While some people might sprinkle a bit of scented water on the shoulder to wish a happy new year, the young people of Thailand have turned it in to the world's largest water fight. During the day, water ceremonies involving the temple and home are performed in a subdued, happy manner. At night, Thai youth use buckets, barrels, water guns and hoses to celebrate the custom in their own exaggerated manner. It is not unusual in Bangkok to get dowsed with a bucket of ice water by someone on the back of a moving pickup truck.

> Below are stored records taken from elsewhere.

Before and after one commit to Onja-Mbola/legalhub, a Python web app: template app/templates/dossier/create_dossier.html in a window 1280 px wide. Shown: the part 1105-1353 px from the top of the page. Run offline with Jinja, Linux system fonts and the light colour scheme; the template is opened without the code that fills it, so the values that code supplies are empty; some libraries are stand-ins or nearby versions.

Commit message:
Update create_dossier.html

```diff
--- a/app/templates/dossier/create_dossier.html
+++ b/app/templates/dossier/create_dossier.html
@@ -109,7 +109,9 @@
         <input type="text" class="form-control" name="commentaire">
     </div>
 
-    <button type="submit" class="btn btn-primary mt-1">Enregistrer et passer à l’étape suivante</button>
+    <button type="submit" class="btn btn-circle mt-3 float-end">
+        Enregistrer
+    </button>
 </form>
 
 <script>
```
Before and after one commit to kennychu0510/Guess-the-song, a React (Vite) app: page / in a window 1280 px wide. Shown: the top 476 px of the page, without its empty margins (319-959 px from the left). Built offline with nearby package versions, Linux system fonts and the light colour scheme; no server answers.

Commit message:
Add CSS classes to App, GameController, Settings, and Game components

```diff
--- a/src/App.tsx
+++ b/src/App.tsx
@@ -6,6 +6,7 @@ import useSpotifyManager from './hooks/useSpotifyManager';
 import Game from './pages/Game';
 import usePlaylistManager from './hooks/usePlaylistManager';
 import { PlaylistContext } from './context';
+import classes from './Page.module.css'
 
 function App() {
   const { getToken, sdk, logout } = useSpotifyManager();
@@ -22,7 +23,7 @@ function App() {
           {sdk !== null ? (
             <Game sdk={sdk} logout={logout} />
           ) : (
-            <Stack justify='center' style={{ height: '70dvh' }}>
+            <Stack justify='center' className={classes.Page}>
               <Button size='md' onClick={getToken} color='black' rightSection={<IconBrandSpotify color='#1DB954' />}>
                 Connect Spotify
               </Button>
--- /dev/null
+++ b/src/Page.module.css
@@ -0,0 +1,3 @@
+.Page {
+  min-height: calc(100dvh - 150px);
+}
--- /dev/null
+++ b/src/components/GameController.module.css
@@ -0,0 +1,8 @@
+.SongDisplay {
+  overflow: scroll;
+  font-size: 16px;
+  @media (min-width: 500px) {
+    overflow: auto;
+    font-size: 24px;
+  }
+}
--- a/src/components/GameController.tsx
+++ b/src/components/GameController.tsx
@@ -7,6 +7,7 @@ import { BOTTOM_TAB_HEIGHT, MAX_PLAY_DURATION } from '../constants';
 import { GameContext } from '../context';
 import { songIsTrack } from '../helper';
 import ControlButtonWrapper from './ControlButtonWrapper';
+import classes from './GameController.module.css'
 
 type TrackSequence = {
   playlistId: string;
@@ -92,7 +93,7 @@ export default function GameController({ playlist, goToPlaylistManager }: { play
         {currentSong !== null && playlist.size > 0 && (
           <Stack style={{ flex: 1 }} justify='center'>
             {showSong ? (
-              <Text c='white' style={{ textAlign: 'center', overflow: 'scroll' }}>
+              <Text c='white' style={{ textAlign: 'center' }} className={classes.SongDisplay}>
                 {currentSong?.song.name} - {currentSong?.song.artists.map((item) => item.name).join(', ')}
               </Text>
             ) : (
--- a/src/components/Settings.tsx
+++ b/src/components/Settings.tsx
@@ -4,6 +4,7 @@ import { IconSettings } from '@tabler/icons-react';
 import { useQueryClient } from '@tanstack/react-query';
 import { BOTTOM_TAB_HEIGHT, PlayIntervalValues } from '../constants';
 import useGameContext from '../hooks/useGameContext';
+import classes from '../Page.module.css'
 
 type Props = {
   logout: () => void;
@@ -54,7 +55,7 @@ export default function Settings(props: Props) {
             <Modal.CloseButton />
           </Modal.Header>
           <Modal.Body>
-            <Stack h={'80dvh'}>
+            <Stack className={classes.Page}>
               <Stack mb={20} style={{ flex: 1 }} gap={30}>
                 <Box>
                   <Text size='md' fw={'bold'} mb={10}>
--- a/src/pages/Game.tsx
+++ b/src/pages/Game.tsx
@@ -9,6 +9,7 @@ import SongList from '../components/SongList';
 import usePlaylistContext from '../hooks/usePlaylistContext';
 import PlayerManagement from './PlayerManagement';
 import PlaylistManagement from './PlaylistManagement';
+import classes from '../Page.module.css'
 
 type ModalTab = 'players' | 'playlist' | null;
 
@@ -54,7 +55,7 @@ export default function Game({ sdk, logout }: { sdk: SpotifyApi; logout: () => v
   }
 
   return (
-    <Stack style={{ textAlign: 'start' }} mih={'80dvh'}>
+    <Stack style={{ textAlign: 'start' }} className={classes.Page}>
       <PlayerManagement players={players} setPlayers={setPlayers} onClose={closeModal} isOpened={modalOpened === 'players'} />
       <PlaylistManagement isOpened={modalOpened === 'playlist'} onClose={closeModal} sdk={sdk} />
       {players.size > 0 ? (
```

A related practice is tying strings around the wrists of others and expressing good wishes for the New Year. A person approaches another with a gentle smile and holds out the string by the two ends and then begins to tie. The person receiving the string has his or her arm outstretched with the under side of the wrist facing upward. While tying the strings, the person recites short prayers of blessing spoken directly for the individual. During Songkran a person could have as many as 25 or 30 strings on each wrist, each from a different person; these are to be left on until they fall off on their own accord.
Another common custom involves a person with a small silver bowl filled with a white powder or pasty substance as a sign of protection and promises to ward off evil. In one of the oldest Songkran rituals, a person with the paste is often older and he or she applies the paste to various parts of the face, neck and torso of others. One is expected to leave this paste on until it washes off with normal bathing.
New Year's Day falls on April 15. Typical merit-making rites performed on this day include the presentation of food and other offerings to Buddhist monks at the temples; donations are made; fish and birds are released; and a bathing ritual is observed whereby lustral water is poured over respected elders in a gesture of respect and reverence. The seeking of their blessing or forgiveness for past wrongdoing is also implied.
The religious ceremonies and folk rituals associated with Songkran are principally performed to bring good luck and prosperity. The rituals are also acts of gratitude and indebtedness undertaken in the memory of those who have passed on to another world.
Songkran is an exciting celebration marking the passing of time and the coming of new things through the cleansing of body and soul.